Iceberg said June 26 that he hasn’t seen anything like the current situation in his 46 years of operating the Hall Road amusement facility.

“It just sucks,” he said. “It absolutely sucks. It makes it tough. Everyone is in the same boat and has the same problems. You can’t shut a business down for 110, 120 days and have it work.”

In recent years C.J. Barrymore’s has installed big rides that include a Ferris wheel and roller coasters.

“This is a big park, and we have big taxes and big payments,” Iceberg said, adding that Chemical Bank has helped them throughout the past few months.

C.J. Barrymore’s was open for just a few days in March until everything was shut down. The money-making season typically lasts 13 to 15 weeks.

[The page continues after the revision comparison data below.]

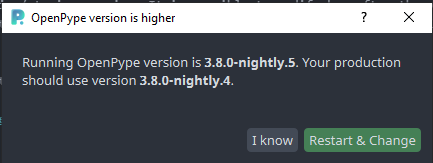
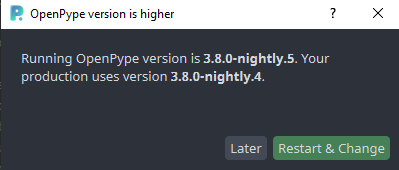
change label from "I know" to "Later"

diff --git a/openpype/tools/tray/pype_tray.py b/openpype/tools/tray/pype_tray.py
@@ -180,7 +180,7 @@ class VersionDialog(QtWidgets.QDialog):
                 "Running OpenPype version is <b>{}</b>."
                 " Your production uses version <b>{}</b>."
             ).format(str(current_version), str(expected_version))
-            ignore_label = "I know"
+            ignore_label = "Later"
             restart_label = "Restart && Change"
 
         self.setWindowTitle(title)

Iceberg said the first real big push for business is spring break, in the first week of April, which provides a 10-day window and “a huge amount of money” to start the season. It also lost “hundreds and hundreds of thousands of dollars” due to the cancellation of field trips for about 30,000 children, as well “easily a million bucks” from corporate parties. Many birthday parties have been canceled or postponed.

After employing about 320 people last year, including 200 to 250 high school and college-aged staffers, another 300 were set to return this year. Currently, C.J. Barrymore’s is between 100 and 150 employees short due to people finding other jobs. Iceberg said his team is “scrambling” to find workers.

“There’s got to be a better way to deal with a pandemic,” he said, adding that face masks and signage would be completely fine and that the 25-acre park has plenty of open space. “We’re destroying businesses. … There’s got to be a better way, there needs to be a better system because we could deal with this pandemic in the future.”

A handful of bars and restaurants have recently opened in greater capacity, by way of tables added outdoors with social distancing guidelines. Recently, Bobcat Bonnie’s at The Mall at Partridge Creek and Rusty Nail on Groesbeck Highway successfully applied for outdoor service.

Cannon confirmed that on June 30, the Red Robin restaurant on Hall Road, east of Hayes Road, was closed indefinitely due to three employees testing positive for COVID-19. He gave them “credit” for taking precaution and eventually likely reopening “wisely” with measures.

As for business owners and representatives of already reopened businesses, Cannon said he has not heard much from most of them. He acknowledged it’s a difficult time for most to reopen, due to the time of year and many individuals spending time outdoors and not putting themselves at risk.

“Everybody is worried that they’re not going to get the customers back that they once had,” he said. “From what I’m seeing, they’re probably accurate at this time.”

Even churches are at lower capacity, he added.

Cannon said that Whitmer’s “on the right track” with the phases, but also said citizens are desperate for normalcy and want to salvage a shorter season. He has talked to state representatives and senators in Lansing, but there are unknowns abound.

“The bottom line is, the governor is in charge and her orders are the law of the day, unless someone takes her to court like the gym clubs did and a judge ruled otherwise,” Cannon said July 1. “She’s making difficult decisions. I don’t agree with all of them, but I know and understand the pressure and discomfort she’s facing. She is affecting lives no matter what she does, one way or the other.”